The lion’s share of this money will be spent in the local ranching communities where these calves were raised and sold. Feed stores, breeding stock producers, insurance brokers, real estate agencies, local banks, schools, livestock auctions, truck dealers, implement dealers, vets, and so on. All will take a piece of the ranch’s calf crop income to circulate through the state’s economy. At every turn in their lives these calves will be providing labor and revenue somehow. The end result is around 18,000,000 pounds of beef at the grocery store. I read the average American eats 69 pounds of beef annually. You do the math. I did in “How Can This Make Sense” last summer, thought it might apply here too.
The shift from productive livestock to non productive livestock will not be without cost. The ones feeling warm and fuzzy about it will not be bearing the brunt of the cost. ……Mr. Pickens is a major promoter of wind energy. A mustang sanctuary “somewhere in the west” might be an excellent way to package a large wind farm. It could offer tax leverage, ecotourism, green energy, horse rescue, and saving the heritage of the west all in one package.
http://www.communityservices.nd.gov/uploads/resources/625/wind-turbine-lease-considerations-for-landowners.pdf has information about landowner compensation and much more. Compensation can be quite lucrative for a landowner. All concerned wish to make wind energy projects attractive to all concerned.
Anecdotal reports indicate most companies are paying $4,000 to $6,000 annually per megawatt of tower capacity for fi xed-compensation packages. For royalty compensate on packages, 3 percent to 5 percent of gross revenue from electricity sales is common, including renewable certificates. Landowners should negotiate for inclusion of renewable, pollution and environmental credits in addition to the sale of electricity.
However, if you are a rancher hoping this income will offset the cost of buying land, don’t get your hopes up. Especially if you have financed your purchase with a USDA FSA mortgage ……. Any land with a FSA mortgage needs an extensive approval process. The approval process is extensive enough that the wind developer may not want to deal with it.
I ended the “How Can This Make Sense” blog by stating Madeleine should get to making fence for her “paddocks”…..well it seems she might have help with that……according to the website…….
Fences, gates and cattle guards become an issue when a wind tower is on grazing land. The contract should specify who is responsible for construction and maintenance of any necessary fencing, gates and cattle guards. These costs should be the responsibility of the wind energy developer.
There are listed hazards but I’m sure mustangs could graze under the towers. The cows do around here. I don’t want to give the impression I am against alternative “clean” energy sources. I am definitely not. I do want to suggest, maybe; just maybe, this won’t be the huge benevolent sacrificial donation it is promoted to be.
And I still haven’t figured out what any of it has to with the destruction of Thoroughbreds by the racing industry…… ……..
By RH1

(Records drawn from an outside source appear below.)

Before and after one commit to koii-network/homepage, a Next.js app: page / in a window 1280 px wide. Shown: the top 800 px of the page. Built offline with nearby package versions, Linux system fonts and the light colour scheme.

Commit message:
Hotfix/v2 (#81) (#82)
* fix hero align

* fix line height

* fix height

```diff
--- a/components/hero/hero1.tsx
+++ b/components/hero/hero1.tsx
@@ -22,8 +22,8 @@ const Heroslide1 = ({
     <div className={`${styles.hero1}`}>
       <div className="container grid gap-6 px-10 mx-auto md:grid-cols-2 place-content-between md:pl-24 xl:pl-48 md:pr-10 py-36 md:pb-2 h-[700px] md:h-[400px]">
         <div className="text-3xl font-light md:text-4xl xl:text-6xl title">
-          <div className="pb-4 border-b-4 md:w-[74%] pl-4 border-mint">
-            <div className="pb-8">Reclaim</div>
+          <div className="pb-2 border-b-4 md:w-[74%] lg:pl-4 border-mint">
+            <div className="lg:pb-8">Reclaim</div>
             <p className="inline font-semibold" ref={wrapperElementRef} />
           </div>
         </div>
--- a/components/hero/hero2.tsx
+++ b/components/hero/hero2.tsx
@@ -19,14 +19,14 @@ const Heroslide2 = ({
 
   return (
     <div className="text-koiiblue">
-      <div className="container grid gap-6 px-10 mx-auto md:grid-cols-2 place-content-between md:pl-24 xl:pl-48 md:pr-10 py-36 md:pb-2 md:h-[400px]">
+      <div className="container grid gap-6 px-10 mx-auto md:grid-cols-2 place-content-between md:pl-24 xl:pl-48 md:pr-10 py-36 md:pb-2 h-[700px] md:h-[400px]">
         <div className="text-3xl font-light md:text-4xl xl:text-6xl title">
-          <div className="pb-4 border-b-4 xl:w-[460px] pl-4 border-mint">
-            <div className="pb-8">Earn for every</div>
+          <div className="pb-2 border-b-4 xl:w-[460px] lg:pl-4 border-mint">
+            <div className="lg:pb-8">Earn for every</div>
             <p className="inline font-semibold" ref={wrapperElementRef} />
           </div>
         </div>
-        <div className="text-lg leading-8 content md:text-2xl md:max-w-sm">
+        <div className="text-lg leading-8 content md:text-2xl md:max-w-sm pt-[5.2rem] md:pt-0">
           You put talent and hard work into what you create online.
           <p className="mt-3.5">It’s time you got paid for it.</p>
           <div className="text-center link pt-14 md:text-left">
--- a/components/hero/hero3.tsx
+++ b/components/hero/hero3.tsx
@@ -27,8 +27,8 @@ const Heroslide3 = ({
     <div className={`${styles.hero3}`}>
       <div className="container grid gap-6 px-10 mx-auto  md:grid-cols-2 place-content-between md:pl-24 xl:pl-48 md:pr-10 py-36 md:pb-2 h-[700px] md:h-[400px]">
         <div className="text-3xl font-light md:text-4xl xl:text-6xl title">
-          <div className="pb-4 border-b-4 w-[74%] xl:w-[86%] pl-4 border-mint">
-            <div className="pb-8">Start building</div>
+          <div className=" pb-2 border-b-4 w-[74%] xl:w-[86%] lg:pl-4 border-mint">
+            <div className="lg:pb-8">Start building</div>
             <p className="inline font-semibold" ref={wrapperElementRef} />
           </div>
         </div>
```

1 comment:

  1. There's a chance you are qualified for a new government solar program.
    Find out if you are eligble now!

    ReplyDelete